This response method acknowledges that each of us has a subjective independent response while watching a film. We laugh, we cry, we get invloved in the characters and storylines. These are all complex response reactions that one can have while watching a film.
When you jump in a thriller, laugh in a comedy, cry in a drama, these are all complex responses that make the experiential nature of movie-going so fascinating. This is called our ‘phenomenological” response to viewing a film, it engages us with the film, and there are filmmaking techniques employed to elicit this response — jump cutting, the slow reveal and the music soundtrack — are all techniques employed to get a bodily response when watching a film.
The simple rules below enable groups to first discuss these responses without judgement and allow the experience to be discussed in a group setting.
Use the steps below to give you a framework for beginning to analyse film together in a group.
Talk about your responses to the following questions
“Gut” response: How did watching the film affect you—your body, your feelings and your thoughts?
“Storyline” response: How do you make sense of, and/or experience the way the story was told through film; it’s use of characters, images, sounds, music, etc?

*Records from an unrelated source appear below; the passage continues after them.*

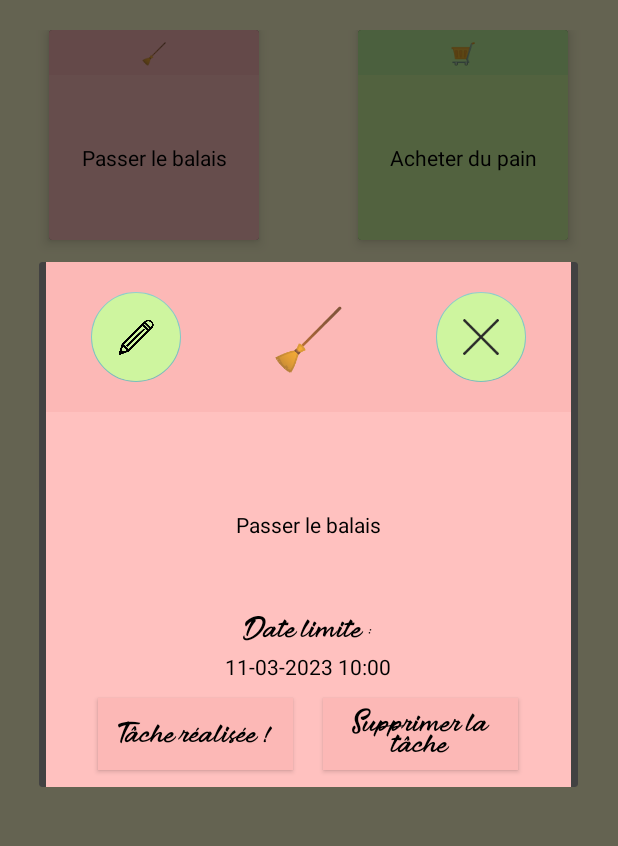
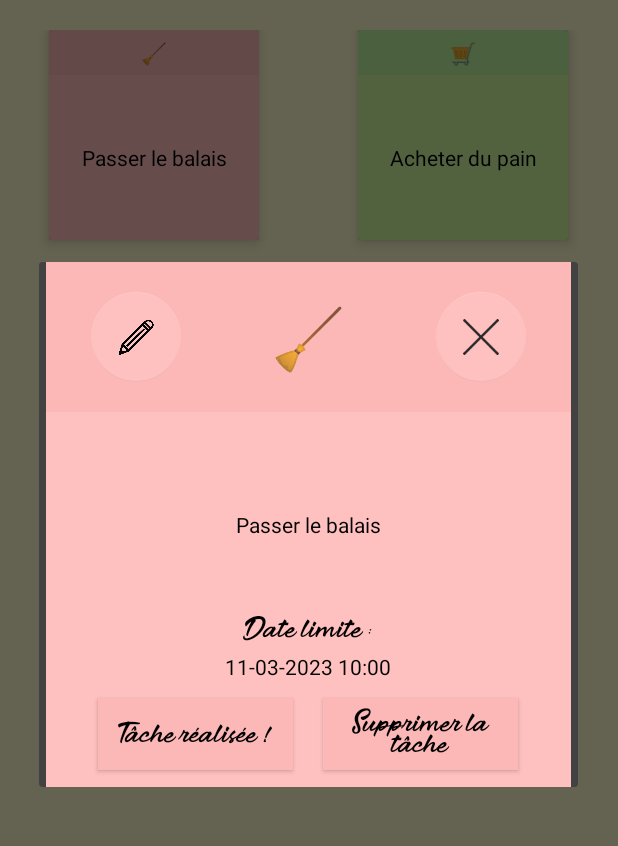
Before and after one commit to Scressenville/My-To-Do-List-Application, an Android app: the screen it shows after launch (MainActivity), after a tap on an icon or button, on a phone screen of 412 x 824 dp, the part 93-939 px from its top. Run offline under Robolectric (Android 15) with nearby library versions, the phone set to English and light mode, and no system bars.

Commit message:
Extracted some strings, added task completion methods.

```diff
--- a/app/src/main/java/r411/project/todolistapplication/MainActivity.kt
+++ b/app/src/main/java/r411/project/todolistapplication/MainActivity.kt
@@ -2,7 +2,6 @@ package r411.project.todolistapplication
 
 import android.content.DialogInterface
 import android.content.res.ColorStateList
-import android.graphics.Color
 import android.graphics.drawable.ColorDrawable
 import android.os.Bundle
 import android.os.Handler
@@ -17,7 +16,6 @@ import r411.project.todolistapplication.adapter.MyGridAdapter
 import r411.project.todolistapplication.classes.TaskModelClass
 import r411.project.todolistapplication.handler.DatabaseHandler
 import kotlin.collections.ArrayList
-
 
 class MainActivity : AppCompatActivity() {
 
@@ -99,17 +97,15 @@ class MainActivity : AppCompatActivity() {
         val task = dbhandler.selectTaskFromId(view.id)
 
         dialogView.findViewById<TextView>(R.id.task_category).text = String(Character.toChars(task!!.taskCategory))
-        dialogView.findViewById<TextView>(R.id.details_description).setMovementMethod(ScrollingMovementMethod.getInstance());
-        dialogView.findViewById<TextView>(R.id.details_description).text= task.taskDescription
+        val desc = dialogView.findViewById<TextView>(R.id.details_description)
+        desc.movementMethod = ScrollingMovementMethod.getInstance();
+        desc.text= task.taskDescription
 
         val lightElements = listOf(
-            dialogView.findViewById<FloatingActionButton>(R.id.detail_close_button),
+            dialogView.findViewById<LinearLayout>(R.id.details_content),
             dialogView.findViewById<FloatingActionButton>(R.id.detail_modify_button),
-            dialogView.findViewById<Button>(R.id.details_content)
+            dialogView.findViewById<FloatingActionButton>(R.id.detail_close_button)
         )
-
-        val test = dialogView.findViewById<FloatingActionButton>(R.id.detail_close_button)
-        println(test.backgroundTintList)
 
         val darkElements = listOf(
             dialogView.findViewById<LinearLayout>(R.id.details_banner),
@@ -117,20 +113,11 @@ class MainActivity : AppCompatActivity() {
             dialogView.findViewById<Button>(R.id.delete_task)
         )
 
-        if (task.taskDeadLine == null && task.taskStatus == 0) {
-            for (element in lightElements) element.setBackgroundResource(R.color.yellow_post_it)
-            for (element in darkElements) element.setBackgroundResource(R.color.yellow_post_it_dark)
-        }
+        val shadeColor = (view.findViewById<TextView>(R.id.post_it_shade).background as ColorDrawable).color
+        val lightColor = (view.findViewById<TextView>(R.id.post_it_content).background as ColorDrawable).color
 
-        if (task.taskStatus == -1) {
-            for (element in lightElements) element.setBackgroundResource(R.color.red_post_it)
-            for (element in darkElements) element.setBackgroundResource(R.color.red_post_it_dark)
-        }
-
-        if (task.taskStatus == 1) {
-            for (element in lightElements) element.setBackgroundResource(R.color.blue_post_it)
-            for (element in darkElements) element.setBackgroundResource(R.color.blue_post_it_dark)
-        }
+        darkElements.forEach{element -> element.backgroundTintList = ColorStateList.valueOf(shadeColor)}
+        lightElements.forEach{element -> element.backgroundTintList = ColorStateList.valueOf(lightColor)}
 
         val taskDeadline = dialogView.findViewById<TextView>(R.id.details_deadline)
         if (task.taskDeadLine != null) taskDeadline.text=task.taskDeadLine
@@ -141,6 +128,10 @@ class MainActivity : AppCompatActivity() {
 
         dialogView.findViewById<Button>(R.id.delete_task).setOnClickListener{
             deleteTask(view, b)
+        }
+
+        dialogView.findViewById<Button>(R.id.task_complete).setOnClickListener{
+            finishTask(view, b)
         }
 
         b.show()
@@ -184,7 +175,7 @@ class MainActivity : AppCompatActivity() {
 
             val status = databaseHandler.deleteTask(deleteId)
             if(status > -1){
-                Toast.makeText(applicationContext,"Task deleted",Toast.LENGTH_LONG).show()
+                Toast.makeText(applicationContext,"Tâche supprimée",Toast.LENGTH_LONG).show()
                 val adapter: MyGridAdapter = findViewById<GridView>(R.id.content).adapter as MyGridAdapter
                 adapter.taskArrayList.remove(deletedTask)
                 adapter.notifyDataSetChanged()
@@ -198,4 +189,17 @@ class MainActivity : AppCompatActivity() {
         val b = dialogBuilder.create()
         b.show()
     }
+
+    fun finishTask(view: View, dialog: AlertDialog){
+        val databaseHandler = DatabaseHandler(this)
+        val updatedTask = databaseHandler.selectTaskFromId(view.id)
+        val result = databaseHandler.changeStatusFinished(view.id)
+        if (result > -1) {
+            Toast.makeText(applicationContext,"Tâche réalisée !",Toast.LENGTH_LONG).show()
+            val adapter: MyGridAdapter = findViewById<GridView>(R.id.content).adapter as MyGridAdapter
+            adapter.taskArrayList[adapter.taskArrayList.indexOf(updatedTask)].taskStatus = 1
+            adapter.notifyDataSetChanged()
+            dialog.dismiss()
+        }
+    }
 }
--- a/app/src/main/java/r411/project/todolistapplication/adapter/MyGridAdapter.kt
+++ b/app/src/main/java/r411/project/todolistapplication/adapter/MyGridAdapter.kt
@@ -7,8 +7,11 @@ import android.view.ViewGroup
 import android.widget.ArrayAdapter
 import android.widget.LinearLayout
 import android.widget.TextView
+import android.widget.Toast
+import r411.project.todolistapplication.MainActivity
 import r411.project.todolistapplication.R
 import r411.project.todolistapplication.classes.TaskModelClass
+import r411.project.todolistapplication.handler.DatabaseHandler
 import java.text.SimpleDateFormat
 import java.util.*
 import java.util.concurrent.TimeUnit
@@ -29,11 +32,16 @@ class MyGridAdapter(context: Context, var taskArrayList: ArrayList<TaskModelClas
         val postItBanner = listitemView!!.findViewById<TextView>(R.id.post_it_shade)
         val postItContent = listitemView.findViewById<TextView>(R.id.post_it_content)
 
-        if (task!!.taskDeadLine != null && task.taskStatus != 1) {
+        val postItLayout = listitemView.findViewWithTag<LinearLayout>("postItLayout")
+        postItLayout.id = task!!.taskId
+
+        if (task.taskDeadLine != null && task.taskStatus != 1) {
             val dateFormat = SimpleDateFormat("dd-MM-yyyy HH:mm")
             val minutesDifference = TimeUnit.MINUTES.convert((dateFormat.parse(task.taskDeadLine).time - Date().time), TimeUnit.MILLISECONDS)
             if (minutesDifference < 0) {
                 task.taskStatus = -1
+                val test = DatabaseHandler(this.context)
+                test.changeStatusLate(task.taskId)
             }
 
             if (task.taskStatus == -1) {
@@ -55,14 +63,14 @@ class MyGridAdapter(context: Context, var taskArrayList: ArrayList<TaskModelClas
         if (task.taskStatus == 1) {
             postItBanner.setBackgroundResource(R.color.blue_post_it_dark)
             postItContent.setBackgroundResource(R.color.blue_post_it)
+            listitemView.findViewById<LinearLayout>(task.taskId).setOnClickListener{
+                Toast.makeText(this.context, "test", Toast.LENGTH_SHORT).show()
+            }
         }
 
         postItBanner.text = String(Character.toChars(task.taskCategory))
         postItContent.text = task.taskDescription
 
-        val postItLayout = listitemView.findViewWithTag<LinearLayout>("postItLayout")
-        postItLayout.id = task.taskId
-
         return listitemView
     }
 }
--- a/app/src/main/java/r411/project/todolistapplication/handler/DatabaseHandler.kt
+++ b/app/src/main/java/r411/project/todolistapplication/handler/DatabaseHandler.kt
@@ -184,4 +184,26 @@ class DatabaseHandler(context: Context): SQLiteOpenHelper(context, DATABASE_NAME
         db.close() // Closing database connection
         return success
     }
+
+    fun changeStatusLate(taskId: Int): Int {
+        val db = this.writableDatabase
+        val contentValues = ContentValues()
+        contentValues.put(TASK_STATUS, -1)
+
+        val success = db.update(TABLE_TASKS, contentValues, "$TASK_ID=$taskId", null)
+        db.close()
+
+        return success
+    }
+
+    fun changeStatusFinished(taskId: Int): Int {
+        val db = this.writableDatabase
+        val contentValues = ContentValues()
+        contentValues.put(TASK_STATUS, 1)
+
+        val success = db.update(TABLE_TASKS, contentValues, "$TASK_ID=$taskId", null)
+        db.close()
+
+        return success
+    }
 }
--- a/app/src/main/res/layout/details_dialog.xml
+++ b/app/src/main/res/layout/details_dialog.xml
@@ -1,7 +1,6 @@
 <?xml version="1.0" encoding="utf-8"?>
 <androidx.constraintlayout.widget.ConstraintLayout xmlns:android="http://schemas.android.com/apk/res/android"
     xmlns:app="http://schemas.android.com/apk/res-auto"
-    xmlns:tools="http://schemas.android.com/tools"
     android:layout_width="match_parent"
     android:layout_height="match_parent">
 
@@ -36,9 +35,10 @@
                 android:layout_marginBottom="20dp"
                 android:fadingEdge="none"
                 android:src="@drawable/crayon"
-                android:backgroundTint="@color/green_post_it"
+                app:backgroundTint="@color/green_post_it"
                 app:elevation="0dp"
-                app:fabCustomSize="60dp"/>
+                app:fabCustomSize="60dp"
+                android:contentDescription="@string/fab_btn_modify" />
 
             <TextView
                 android:id="@+id/task_category"
@@ -57,9 +57,10 @@
                 android:layout_marginBottom="20dp"
                 android:fadingEdge="none"
                 android:src="@drawable/close_button"
-                android:backgroundTint="@color/green_post_it"
+                app:backgroundTint="@color/green_post_it"
                 app:elevation="0dp"
-                app:fabCustomSize="60dp"/>
+                app:fabCustomSize="60dp"
+                android:contentDescription="@string/fab_btn_close" />
         </LinearLayout>
 
         <LinearLayout
@@ -113,12 +114,12 @@
                     android:id="@+id/task_complete"
                     android:layout_width="130dp"
                     android:layout_height="wrap_content"
+                    android:layout_marginEnd="10dp"
                     android:background="@color/green_post_it_dark"
                     android:fontFamily="@font/the_delicate"
                     android:text="@string/btn_task_done"
-                    android:textColor="@color/black"
                     android:textAllCaps="false"
-                    android:layout_marginEnd="10dp"/>
+                    android:textColor="@color/black" />
 
                 <Button
                     android:id="@+id/delete_task"
@@ -132,8 +133,6 @@
                     android:layout_marginStart="10dp"/>
             </LinearLayout>
         </LinearLayout>
-
-
     </RelativeLayout>
 
 </androidx.constraintlayout.widget.ConstraintLayout>
--- a/app/src/main/res/values/strings.xml
+++ b/app/src/main/res/values/strings.xml
@@ -11,4 +11,8 @@
     <string name="btn_task_done">Tâche réalisée !</string>
     <string name="btn_delete_task">Supprimer la tâche</string>
     <string name="null_deadline">Non renseignée</string>
+    <string name="fab_btn_close">Fermer</string>
+    <string name="fab_btn_modify">Modifier</string>
+    <string name="add_category">Catégorie :</string>
+    <string name="description_input_hint">Description de la tâche…</string>
 </resources>
```
Also changed, not shown: app/src/main/res/layout/add_dialog.xml (+5 -4 lines).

“Values” response: How do you make sense of, and/or experience the values and the important significant ideas that appear to be portrayed in the film?
After the film, as you feel led, talk about your “gut”, “storyline” and “values” response with the group. This will help to start people talking about their experience of watching the film.
Remember we all tend to see and experience things differently. Watching a film is a subjective experience. There are many interpretations that can be discussed.
There are no right or wrong answers, just diverse responses and insights.
Groups can then move to discuss questions from the guides listed in the Discussion Guides section of this website. New discussion guides are added every few weeks.